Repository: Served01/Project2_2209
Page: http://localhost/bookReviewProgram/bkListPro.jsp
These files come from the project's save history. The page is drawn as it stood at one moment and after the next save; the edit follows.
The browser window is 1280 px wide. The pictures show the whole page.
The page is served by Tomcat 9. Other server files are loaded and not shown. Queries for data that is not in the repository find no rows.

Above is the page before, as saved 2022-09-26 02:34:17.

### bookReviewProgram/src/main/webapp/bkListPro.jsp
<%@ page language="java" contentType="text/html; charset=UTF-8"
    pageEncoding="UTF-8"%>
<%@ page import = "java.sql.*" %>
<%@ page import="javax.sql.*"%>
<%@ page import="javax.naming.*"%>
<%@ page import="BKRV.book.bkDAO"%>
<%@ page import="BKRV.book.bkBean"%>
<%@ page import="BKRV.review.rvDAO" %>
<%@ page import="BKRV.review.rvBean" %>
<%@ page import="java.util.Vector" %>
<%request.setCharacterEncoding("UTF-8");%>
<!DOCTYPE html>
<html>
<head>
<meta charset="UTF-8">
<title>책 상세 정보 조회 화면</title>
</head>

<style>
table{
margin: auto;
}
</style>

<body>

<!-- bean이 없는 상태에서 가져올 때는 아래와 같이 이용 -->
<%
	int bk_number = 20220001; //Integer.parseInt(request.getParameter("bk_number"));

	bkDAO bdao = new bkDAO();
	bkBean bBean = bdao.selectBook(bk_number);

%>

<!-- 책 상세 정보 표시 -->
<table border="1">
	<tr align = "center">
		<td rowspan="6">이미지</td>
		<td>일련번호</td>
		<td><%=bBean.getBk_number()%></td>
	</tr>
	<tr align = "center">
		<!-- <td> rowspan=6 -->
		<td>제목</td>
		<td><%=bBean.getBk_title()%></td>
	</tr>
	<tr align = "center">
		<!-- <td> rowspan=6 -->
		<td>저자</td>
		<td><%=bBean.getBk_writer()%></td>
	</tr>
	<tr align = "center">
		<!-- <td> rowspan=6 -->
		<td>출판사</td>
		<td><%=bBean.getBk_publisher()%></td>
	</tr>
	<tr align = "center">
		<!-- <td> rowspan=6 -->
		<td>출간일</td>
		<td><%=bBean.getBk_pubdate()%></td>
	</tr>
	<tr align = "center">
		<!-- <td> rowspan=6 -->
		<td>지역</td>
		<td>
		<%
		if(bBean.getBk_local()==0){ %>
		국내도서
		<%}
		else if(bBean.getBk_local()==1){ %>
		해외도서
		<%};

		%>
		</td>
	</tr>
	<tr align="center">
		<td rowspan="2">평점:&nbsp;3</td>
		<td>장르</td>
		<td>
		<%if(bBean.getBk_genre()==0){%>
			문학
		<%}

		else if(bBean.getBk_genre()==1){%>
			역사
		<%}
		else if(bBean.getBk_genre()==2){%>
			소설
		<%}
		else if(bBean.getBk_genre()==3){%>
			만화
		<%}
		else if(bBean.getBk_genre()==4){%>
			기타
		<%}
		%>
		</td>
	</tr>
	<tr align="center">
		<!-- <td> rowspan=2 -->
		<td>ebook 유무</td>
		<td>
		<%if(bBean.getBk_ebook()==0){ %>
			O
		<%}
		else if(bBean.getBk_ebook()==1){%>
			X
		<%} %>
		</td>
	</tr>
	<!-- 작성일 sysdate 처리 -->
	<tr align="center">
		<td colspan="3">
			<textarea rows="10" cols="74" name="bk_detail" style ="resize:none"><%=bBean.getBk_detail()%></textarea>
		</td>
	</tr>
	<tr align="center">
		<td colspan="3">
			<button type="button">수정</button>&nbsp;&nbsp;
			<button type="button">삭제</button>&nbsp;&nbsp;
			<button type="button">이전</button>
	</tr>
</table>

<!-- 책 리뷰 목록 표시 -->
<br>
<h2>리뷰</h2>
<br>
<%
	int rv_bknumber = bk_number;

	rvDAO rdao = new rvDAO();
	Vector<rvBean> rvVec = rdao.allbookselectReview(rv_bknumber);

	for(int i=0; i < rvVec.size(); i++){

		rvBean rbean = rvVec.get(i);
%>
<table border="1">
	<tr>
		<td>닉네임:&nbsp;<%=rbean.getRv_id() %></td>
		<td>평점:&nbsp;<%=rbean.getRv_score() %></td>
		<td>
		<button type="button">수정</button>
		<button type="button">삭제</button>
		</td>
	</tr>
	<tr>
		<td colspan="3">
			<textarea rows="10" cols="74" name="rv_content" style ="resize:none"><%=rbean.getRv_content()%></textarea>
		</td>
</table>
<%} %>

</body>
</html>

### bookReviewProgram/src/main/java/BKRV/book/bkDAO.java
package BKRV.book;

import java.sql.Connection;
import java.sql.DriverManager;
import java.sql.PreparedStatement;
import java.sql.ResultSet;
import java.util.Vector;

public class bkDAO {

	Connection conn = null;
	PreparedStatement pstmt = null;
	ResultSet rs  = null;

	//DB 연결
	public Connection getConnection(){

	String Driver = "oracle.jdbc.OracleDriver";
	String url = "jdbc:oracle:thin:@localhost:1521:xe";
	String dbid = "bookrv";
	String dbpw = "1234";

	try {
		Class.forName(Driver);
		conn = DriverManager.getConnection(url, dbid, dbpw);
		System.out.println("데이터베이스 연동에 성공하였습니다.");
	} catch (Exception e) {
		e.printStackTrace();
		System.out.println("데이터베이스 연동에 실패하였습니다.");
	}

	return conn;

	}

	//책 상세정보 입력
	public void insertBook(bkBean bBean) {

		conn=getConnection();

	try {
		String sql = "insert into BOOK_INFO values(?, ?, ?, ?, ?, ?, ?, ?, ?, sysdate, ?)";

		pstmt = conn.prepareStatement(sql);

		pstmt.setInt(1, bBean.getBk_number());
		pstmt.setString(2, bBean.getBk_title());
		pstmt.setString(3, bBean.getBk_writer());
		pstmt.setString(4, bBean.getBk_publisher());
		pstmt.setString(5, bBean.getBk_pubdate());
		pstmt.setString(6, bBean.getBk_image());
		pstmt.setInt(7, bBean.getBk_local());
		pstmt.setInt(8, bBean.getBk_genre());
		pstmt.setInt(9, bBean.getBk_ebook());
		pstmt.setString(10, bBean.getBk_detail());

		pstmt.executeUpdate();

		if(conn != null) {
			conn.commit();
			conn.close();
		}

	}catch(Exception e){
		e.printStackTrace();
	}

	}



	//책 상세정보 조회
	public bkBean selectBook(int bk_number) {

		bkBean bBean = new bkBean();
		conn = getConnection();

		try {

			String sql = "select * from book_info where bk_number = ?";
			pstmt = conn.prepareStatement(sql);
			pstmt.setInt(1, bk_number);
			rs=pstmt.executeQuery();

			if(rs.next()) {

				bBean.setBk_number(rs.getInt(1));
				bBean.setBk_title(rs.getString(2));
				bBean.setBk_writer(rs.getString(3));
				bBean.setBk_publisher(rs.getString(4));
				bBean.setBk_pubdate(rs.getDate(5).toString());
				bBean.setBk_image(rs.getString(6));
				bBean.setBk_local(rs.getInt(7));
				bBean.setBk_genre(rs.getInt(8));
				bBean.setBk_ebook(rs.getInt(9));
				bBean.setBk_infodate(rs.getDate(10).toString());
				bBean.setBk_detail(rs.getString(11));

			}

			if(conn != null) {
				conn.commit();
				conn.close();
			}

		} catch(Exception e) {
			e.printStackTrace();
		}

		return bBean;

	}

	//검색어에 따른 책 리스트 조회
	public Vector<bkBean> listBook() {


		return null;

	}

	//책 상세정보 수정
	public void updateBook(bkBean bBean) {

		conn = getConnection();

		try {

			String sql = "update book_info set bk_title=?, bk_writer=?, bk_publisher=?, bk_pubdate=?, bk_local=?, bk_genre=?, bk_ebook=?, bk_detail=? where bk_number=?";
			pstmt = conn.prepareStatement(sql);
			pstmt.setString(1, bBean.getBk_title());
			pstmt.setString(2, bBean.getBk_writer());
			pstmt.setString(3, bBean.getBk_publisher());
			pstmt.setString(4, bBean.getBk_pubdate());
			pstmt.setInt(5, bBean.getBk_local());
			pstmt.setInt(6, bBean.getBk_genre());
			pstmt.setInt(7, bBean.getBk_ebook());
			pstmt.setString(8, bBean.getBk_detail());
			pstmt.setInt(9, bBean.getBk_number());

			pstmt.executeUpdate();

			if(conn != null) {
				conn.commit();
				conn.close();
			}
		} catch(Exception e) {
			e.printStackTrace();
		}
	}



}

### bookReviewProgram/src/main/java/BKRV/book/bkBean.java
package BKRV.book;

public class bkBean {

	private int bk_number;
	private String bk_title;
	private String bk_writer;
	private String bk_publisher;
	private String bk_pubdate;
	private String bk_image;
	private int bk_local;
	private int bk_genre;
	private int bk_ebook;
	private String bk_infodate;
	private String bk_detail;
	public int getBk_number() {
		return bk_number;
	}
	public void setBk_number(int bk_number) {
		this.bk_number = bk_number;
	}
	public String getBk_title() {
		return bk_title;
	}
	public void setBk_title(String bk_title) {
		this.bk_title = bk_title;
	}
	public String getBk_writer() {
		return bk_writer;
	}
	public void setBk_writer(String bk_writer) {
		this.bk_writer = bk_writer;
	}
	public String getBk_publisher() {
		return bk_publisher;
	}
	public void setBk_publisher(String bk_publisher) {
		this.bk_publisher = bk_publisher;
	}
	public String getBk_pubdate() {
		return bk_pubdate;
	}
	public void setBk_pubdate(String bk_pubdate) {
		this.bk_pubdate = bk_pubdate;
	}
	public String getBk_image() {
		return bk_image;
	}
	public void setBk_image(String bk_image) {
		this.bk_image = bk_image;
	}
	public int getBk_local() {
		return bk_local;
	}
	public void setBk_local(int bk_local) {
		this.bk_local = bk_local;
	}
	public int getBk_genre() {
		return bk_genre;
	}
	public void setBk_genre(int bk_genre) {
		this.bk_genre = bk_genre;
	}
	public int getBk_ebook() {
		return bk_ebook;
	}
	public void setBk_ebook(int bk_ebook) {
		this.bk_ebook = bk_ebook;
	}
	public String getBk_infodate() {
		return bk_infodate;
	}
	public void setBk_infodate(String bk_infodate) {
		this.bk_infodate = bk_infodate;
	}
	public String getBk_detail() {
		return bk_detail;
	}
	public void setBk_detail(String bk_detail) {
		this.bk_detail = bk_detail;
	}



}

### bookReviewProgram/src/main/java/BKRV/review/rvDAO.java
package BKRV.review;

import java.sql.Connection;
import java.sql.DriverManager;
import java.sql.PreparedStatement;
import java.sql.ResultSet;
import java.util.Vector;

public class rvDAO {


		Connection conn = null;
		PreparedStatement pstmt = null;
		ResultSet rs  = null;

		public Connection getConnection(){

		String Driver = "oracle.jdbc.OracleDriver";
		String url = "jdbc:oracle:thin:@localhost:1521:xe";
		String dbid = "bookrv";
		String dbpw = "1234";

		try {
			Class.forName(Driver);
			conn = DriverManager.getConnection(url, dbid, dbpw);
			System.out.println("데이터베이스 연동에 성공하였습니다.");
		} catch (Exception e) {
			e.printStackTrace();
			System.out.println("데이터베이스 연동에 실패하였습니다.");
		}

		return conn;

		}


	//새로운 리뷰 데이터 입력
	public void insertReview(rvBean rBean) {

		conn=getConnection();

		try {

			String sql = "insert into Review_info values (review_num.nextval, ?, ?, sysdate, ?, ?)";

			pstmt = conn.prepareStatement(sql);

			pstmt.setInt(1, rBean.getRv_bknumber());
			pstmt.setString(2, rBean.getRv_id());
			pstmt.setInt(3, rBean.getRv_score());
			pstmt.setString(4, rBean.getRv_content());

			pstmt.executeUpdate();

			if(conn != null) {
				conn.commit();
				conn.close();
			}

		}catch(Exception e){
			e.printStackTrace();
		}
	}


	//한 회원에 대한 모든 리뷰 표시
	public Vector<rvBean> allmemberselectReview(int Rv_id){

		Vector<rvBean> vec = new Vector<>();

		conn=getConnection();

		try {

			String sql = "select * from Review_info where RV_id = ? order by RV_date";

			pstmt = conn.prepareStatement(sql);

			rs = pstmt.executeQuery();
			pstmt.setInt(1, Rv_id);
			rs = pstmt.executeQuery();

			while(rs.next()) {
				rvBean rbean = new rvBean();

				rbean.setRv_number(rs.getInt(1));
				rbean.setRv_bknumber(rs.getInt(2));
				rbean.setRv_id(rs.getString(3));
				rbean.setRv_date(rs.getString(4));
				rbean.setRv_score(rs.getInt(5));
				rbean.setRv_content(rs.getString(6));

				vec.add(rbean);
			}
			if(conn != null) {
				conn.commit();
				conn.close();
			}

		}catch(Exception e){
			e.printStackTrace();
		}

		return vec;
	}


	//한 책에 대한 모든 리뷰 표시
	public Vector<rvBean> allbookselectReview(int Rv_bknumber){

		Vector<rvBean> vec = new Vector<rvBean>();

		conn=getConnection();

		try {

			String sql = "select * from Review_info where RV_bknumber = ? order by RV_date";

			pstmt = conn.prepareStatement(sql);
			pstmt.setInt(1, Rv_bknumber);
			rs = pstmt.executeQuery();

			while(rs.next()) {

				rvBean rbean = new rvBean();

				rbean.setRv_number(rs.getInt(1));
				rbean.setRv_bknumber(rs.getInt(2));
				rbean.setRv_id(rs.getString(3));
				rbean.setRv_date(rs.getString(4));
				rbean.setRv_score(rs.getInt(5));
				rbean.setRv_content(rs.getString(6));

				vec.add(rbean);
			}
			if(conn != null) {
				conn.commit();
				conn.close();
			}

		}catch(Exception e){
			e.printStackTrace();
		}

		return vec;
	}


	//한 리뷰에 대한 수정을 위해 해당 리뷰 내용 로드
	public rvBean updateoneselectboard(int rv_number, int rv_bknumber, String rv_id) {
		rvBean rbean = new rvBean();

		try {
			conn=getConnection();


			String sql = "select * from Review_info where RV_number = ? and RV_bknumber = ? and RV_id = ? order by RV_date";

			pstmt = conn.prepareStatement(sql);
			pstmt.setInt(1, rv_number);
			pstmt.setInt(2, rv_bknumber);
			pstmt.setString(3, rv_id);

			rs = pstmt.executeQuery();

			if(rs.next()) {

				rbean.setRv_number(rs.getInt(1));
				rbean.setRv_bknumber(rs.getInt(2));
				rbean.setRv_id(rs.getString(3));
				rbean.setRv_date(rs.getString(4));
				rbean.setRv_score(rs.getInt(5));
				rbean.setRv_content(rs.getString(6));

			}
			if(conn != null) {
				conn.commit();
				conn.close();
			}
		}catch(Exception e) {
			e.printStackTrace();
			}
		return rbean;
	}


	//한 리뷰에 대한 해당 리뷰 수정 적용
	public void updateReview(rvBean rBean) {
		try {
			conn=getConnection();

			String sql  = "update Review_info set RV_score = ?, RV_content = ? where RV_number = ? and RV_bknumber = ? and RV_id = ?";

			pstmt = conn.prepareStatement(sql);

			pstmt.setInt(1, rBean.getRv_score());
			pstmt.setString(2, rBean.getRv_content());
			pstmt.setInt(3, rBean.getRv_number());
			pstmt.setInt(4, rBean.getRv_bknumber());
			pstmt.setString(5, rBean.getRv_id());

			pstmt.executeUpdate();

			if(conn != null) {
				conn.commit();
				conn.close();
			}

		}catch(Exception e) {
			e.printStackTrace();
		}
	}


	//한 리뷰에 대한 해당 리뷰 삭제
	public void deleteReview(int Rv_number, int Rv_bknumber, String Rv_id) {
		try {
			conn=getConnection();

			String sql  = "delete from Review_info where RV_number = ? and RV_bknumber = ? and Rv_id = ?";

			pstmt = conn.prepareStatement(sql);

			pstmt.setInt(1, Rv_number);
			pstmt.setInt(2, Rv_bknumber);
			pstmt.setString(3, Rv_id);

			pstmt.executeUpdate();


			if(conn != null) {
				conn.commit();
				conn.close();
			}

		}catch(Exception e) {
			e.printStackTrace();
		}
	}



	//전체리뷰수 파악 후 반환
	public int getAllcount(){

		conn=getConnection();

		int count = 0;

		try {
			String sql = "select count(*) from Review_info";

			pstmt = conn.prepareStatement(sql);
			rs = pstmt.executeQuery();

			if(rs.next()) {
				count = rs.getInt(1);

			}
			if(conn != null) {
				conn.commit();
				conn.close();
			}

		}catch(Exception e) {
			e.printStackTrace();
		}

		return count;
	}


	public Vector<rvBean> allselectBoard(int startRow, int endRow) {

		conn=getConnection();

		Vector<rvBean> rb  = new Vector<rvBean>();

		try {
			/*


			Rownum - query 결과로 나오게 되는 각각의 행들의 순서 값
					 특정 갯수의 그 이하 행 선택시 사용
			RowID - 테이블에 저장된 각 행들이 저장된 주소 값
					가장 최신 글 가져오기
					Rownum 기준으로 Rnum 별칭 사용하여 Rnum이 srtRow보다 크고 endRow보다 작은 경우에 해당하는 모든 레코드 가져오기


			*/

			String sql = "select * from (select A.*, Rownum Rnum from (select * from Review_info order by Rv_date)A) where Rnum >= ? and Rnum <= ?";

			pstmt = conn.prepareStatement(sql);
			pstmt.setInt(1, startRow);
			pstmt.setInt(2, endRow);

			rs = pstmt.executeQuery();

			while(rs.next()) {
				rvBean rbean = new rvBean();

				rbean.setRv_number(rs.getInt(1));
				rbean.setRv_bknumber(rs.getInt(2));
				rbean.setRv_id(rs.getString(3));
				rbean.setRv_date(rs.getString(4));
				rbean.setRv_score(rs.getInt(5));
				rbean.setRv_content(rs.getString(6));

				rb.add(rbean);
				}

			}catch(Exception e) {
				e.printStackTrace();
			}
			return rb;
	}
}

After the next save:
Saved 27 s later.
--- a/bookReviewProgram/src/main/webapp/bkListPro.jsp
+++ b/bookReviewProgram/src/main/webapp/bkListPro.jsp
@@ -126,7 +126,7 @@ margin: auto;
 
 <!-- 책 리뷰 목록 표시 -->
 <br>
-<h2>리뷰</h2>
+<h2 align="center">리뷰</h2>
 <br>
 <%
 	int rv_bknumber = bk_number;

--- What to work on ---
Lines holding "else" are the ones to copy; find all of them in the listing.

--- Response area ---
		else if(bBean.getBk_local()==1){ %>
		else if(bBean.getBk_genre()==1){%>
		else if(bBean.getBk_genre()==2){%>
		else if(bBean.getBk_genre()==3){%>
		else if(bBean.getBk_genre()==4){%>
		else if(bBean.getBk_ebook()==1){%>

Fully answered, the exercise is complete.